          Awesome news!!! Heck, with depreciation of the charger and guaranteed free transformers from every utility (and free permits, free insurance, free labor, free comcrete, free land use, free maintenance), these things should be springing up like weeds !!!

          On a more somber note, Nissan / Sumitomo quit building those units that you mentioned a few years ago. I personally have two of them. The “typical” cost of just a ABB brand “real charger” with CHAdeMO and CCS is about $30,000 in the US.

          Plus all the other stuff that isn’t free.

          Nissan’s own data using THEIR chargers is $49,000 per install. I think NRG /eVgo is paying $200,000 per install with two DC charger and one L2.

          When you find all that free stuff, let me know…

    • Ramon A. Cardona

      I am happy to explain. Solar panels provide power no matter if the business is open or not. Depending on the business, panels can provide 25% or higher of the electric power. That adds up on a yearly basis. As to the chargers, electric car and plug-in hybrids owners patronize businesses with chargers. No matter 30 or 45 minutes of charge, this extends the range. My car get 18 miles per hour. Others 26 plus. Besides, the idea is to attract customers. It is like discount coupons. Agreed?

    • mark fitzpatrick

      That is the same thing I was thinking . They need the DC chargers to really
      Help not enough time to Mae 240 volt count.

    • HCB

      I’d be thrilled with it. That could be half of my day’s driving.

  • Jay

    If the plug-in car owner happens to like Sonic then this is an extra perk. They may get some new customers as well that would be enticed by the goodwill of having charging stations.
    I think fastfood joints may not be the best locations for L1 or L2 charging stations though. It would have to be places where people would spend more time, like shopping malls, sit-down restaurants, movie theaters, stadium/arenas holding concerts and sports events, libraries, parks, hotels, and the like.

    • kotedo

      Partially true. If more businesses provide “opportunity charging” spots, then the sum of them make up for a netzero experience driving and shopping in town.

  • Vincent Wolf

    Now PLEASE install one at the Sonic drive in located at

    7561 Shaffer Parkway, Littleton, CO 80127


  • kotedo

    Chattanooga, TN please

  • Lance Pickup

    This may help “short” range cars and attract a few owners of those vehicles, but the coming batch of 200+ mile cars that will likely make up the majority of the EV fleet will probably never need this type of opportunity charging for only a few miles of added range (the typical use model for those cars will be normally you will barely dip into the available range, except when you are on a long trip and will then require fast charging).

    I applaud their willingness to give it a shot, but really wish it were grocery stores and sit-down restaurants (Ruby Tuesday, etc.) that were doing this.

    • Robert Pogson

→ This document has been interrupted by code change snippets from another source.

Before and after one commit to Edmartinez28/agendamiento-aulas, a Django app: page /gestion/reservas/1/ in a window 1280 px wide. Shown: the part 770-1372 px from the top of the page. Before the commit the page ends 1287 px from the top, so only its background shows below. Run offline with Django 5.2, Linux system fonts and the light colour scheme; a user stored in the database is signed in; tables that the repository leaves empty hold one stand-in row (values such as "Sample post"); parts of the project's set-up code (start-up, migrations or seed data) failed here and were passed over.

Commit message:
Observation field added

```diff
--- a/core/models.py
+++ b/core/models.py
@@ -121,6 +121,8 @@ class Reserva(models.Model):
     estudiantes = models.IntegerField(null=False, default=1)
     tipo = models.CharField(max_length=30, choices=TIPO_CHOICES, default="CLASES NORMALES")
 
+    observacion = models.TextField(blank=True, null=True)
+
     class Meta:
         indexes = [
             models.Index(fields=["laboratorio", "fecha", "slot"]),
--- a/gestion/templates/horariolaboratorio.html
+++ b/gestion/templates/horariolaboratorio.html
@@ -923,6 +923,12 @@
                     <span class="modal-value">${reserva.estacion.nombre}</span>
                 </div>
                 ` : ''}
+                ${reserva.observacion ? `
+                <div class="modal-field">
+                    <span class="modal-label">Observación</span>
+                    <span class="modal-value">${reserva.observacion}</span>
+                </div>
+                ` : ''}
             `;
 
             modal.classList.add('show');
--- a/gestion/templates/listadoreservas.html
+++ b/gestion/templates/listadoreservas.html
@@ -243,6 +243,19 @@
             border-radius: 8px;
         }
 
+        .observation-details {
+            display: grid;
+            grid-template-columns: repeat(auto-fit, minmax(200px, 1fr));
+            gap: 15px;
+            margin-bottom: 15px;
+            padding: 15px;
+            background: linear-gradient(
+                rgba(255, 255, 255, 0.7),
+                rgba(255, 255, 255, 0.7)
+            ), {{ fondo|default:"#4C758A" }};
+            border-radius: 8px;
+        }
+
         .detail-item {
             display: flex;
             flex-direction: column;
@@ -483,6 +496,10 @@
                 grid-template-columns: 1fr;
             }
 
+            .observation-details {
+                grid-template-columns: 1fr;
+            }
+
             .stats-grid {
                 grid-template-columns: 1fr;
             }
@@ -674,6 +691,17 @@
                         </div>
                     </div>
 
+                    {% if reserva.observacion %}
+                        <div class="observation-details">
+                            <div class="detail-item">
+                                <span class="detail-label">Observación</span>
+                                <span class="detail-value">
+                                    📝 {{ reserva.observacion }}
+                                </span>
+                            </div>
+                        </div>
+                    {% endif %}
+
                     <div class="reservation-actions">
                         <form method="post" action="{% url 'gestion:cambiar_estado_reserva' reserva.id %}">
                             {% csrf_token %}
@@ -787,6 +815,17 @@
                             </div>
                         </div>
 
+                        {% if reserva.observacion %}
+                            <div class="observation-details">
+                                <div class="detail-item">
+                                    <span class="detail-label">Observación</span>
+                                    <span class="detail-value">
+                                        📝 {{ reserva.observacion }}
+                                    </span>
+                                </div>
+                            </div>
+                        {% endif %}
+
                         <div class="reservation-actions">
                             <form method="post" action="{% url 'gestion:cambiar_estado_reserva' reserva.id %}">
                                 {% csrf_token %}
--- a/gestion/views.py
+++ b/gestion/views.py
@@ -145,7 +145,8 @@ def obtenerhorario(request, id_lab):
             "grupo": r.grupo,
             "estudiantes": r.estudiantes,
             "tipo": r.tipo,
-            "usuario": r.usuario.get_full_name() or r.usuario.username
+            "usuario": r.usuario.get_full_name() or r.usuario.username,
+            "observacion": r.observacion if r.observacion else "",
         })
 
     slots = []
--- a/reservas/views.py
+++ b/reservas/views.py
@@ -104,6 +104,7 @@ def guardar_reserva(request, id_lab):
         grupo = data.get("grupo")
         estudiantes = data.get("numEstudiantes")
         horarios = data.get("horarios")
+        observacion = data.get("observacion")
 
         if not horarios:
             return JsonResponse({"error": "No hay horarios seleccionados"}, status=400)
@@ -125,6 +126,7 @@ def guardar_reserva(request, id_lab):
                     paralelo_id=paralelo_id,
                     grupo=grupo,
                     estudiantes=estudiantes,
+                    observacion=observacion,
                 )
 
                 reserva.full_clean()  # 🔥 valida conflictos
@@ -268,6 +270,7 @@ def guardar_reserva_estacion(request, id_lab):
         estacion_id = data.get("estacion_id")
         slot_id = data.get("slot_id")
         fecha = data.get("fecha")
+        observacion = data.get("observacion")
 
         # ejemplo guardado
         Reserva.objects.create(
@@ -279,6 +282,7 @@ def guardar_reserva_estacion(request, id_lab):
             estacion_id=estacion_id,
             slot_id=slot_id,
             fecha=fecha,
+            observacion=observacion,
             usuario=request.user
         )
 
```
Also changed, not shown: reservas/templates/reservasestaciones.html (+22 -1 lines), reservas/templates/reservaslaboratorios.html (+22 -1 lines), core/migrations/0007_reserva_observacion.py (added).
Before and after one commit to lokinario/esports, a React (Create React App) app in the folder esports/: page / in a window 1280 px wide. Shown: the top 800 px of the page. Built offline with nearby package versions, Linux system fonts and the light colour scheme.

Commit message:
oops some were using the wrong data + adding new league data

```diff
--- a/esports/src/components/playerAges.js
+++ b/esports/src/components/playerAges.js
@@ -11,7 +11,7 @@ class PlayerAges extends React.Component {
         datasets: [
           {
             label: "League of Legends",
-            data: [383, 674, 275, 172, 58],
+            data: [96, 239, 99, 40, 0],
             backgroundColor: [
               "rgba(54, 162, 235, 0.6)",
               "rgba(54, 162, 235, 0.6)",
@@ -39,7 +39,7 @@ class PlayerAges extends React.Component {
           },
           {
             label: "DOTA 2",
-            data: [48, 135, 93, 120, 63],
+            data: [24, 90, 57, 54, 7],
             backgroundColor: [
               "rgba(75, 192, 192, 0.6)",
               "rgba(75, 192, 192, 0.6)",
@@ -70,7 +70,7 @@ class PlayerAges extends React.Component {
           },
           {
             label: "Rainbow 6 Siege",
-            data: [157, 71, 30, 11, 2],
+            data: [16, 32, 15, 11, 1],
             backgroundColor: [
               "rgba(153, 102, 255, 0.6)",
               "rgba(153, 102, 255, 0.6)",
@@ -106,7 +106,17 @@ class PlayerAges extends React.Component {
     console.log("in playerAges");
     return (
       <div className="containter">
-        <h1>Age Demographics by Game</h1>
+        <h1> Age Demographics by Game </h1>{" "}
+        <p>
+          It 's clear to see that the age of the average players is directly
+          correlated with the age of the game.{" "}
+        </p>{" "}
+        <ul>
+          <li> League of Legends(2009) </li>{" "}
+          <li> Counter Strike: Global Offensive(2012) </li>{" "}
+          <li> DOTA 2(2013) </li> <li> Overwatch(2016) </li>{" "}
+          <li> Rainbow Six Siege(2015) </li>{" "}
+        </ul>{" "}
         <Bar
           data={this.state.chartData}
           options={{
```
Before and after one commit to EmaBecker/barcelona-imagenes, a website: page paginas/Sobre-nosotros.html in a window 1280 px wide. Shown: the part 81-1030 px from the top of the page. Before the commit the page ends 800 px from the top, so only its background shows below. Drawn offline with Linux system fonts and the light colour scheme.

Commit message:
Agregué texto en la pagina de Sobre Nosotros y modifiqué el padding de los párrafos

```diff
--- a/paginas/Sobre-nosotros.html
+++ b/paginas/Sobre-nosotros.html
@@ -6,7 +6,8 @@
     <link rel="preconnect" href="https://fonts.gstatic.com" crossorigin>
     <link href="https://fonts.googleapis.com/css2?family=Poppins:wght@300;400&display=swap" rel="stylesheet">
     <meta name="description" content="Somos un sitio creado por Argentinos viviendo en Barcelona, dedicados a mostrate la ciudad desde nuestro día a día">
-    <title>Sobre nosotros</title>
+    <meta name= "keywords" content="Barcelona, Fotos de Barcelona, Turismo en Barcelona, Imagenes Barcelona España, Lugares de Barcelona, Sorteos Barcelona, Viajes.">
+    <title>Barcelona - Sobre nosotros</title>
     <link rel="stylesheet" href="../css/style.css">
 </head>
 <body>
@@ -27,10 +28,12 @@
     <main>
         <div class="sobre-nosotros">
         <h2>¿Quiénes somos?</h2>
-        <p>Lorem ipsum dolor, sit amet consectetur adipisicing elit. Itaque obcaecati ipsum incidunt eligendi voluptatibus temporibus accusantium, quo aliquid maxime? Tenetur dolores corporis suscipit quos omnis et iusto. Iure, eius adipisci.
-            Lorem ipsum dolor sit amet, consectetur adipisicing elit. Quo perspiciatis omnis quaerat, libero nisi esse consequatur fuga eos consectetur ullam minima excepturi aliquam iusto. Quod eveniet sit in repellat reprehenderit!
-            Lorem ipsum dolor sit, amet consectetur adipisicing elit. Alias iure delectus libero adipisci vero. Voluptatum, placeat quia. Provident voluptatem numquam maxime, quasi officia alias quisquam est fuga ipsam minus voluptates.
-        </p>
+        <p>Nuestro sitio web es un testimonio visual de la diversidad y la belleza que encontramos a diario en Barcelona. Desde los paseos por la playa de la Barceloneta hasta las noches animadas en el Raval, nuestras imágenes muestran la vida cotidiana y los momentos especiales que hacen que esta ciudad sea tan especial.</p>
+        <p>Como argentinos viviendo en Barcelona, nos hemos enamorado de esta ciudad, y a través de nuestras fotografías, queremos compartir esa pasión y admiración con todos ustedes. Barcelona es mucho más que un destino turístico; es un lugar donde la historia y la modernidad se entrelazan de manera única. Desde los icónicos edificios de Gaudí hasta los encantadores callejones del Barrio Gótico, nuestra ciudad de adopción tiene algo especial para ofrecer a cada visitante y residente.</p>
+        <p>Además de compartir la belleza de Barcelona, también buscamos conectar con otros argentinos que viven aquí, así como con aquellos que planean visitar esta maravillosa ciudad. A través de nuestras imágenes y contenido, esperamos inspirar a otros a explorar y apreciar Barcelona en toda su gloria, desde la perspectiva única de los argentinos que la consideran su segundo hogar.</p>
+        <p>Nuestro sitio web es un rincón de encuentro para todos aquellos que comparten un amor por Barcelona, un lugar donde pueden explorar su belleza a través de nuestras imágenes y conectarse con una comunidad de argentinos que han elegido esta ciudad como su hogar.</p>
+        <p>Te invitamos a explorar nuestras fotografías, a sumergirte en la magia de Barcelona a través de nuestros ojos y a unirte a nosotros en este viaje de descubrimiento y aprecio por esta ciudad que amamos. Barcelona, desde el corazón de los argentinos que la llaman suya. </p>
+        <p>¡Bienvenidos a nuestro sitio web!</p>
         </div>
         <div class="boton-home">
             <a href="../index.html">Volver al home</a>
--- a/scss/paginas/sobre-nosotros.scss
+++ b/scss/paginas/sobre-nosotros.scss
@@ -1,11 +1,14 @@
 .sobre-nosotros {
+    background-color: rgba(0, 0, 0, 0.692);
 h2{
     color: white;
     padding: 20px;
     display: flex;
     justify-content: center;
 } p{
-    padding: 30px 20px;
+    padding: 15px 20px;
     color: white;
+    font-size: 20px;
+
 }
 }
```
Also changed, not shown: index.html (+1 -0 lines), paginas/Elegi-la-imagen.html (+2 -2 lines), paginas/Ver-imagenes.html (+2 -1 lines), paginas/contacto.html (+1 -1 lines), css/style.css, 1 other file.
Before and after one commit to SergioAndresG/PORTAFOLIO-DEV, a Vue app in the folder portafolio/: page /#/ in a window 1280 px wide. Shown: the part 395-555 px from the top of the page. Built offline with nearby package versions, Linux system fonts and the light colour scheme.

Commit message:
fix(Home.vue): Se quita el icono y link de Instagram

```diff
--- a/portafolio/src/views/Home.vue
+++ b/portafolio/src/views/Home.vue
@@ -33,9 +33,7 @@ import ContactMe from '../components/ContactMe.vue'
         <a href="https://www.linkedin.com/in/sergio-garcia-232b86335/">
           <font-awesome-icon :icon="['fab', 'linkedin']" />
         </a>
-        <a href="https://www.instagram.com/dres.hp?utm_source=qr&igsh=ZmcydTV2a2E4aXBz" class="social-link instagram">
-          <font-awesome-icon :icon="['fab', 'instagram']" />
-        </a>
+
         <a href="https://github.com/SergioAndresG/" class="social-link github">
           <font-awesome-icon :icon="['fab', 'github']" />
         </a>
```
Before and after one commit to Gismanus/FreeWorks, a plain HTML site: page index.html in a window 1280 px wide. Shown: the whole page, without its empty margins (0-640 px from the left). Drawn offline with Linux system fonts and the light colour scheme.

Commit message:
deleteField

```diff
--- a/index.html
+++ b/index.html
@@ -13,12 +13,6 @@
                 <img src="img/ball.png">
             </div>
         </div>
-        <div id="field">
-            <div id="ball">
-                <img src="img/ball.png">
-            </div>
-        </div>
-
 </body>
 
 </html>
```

      A lot of small businesses are in high traffic areas with the plan that they will get business from some fraction of passersby. Putting in an EV charging station can add traffic from the class of folks who would not jump in the car to get a burger because the use of gasoline might cost more than the burger. If the cost of fuel is covered for the EV-driver, he/she may well make the trip. Also, there are tree-huggers and others amongst us who will visit a business simply because the business does something to be friendly to the environment. At the moment, there aren’t enough EVs to make this choice instantly profitable but growth is huge and every advantage over the competition matters. If the price of gasoline spiked, competitors may lose more business than the EV-friendly business. EV-chargers are a long term investment and a short term feel good thing. It’s all good for business. I’m sure as chargers become all the rage, the price of them will come down and businesses will include them from the beginning instead of making them an expensive add-on. A business that could definitely profit from EV-charging sooner are parking lots. They are often in congested parts of cities and they are usually all full. If the guy offering EV-charging can charge a bit more than competitors who don’t, the guy offering charging makes more money. At times when they aren’t full, the guy offering charging may get more customers.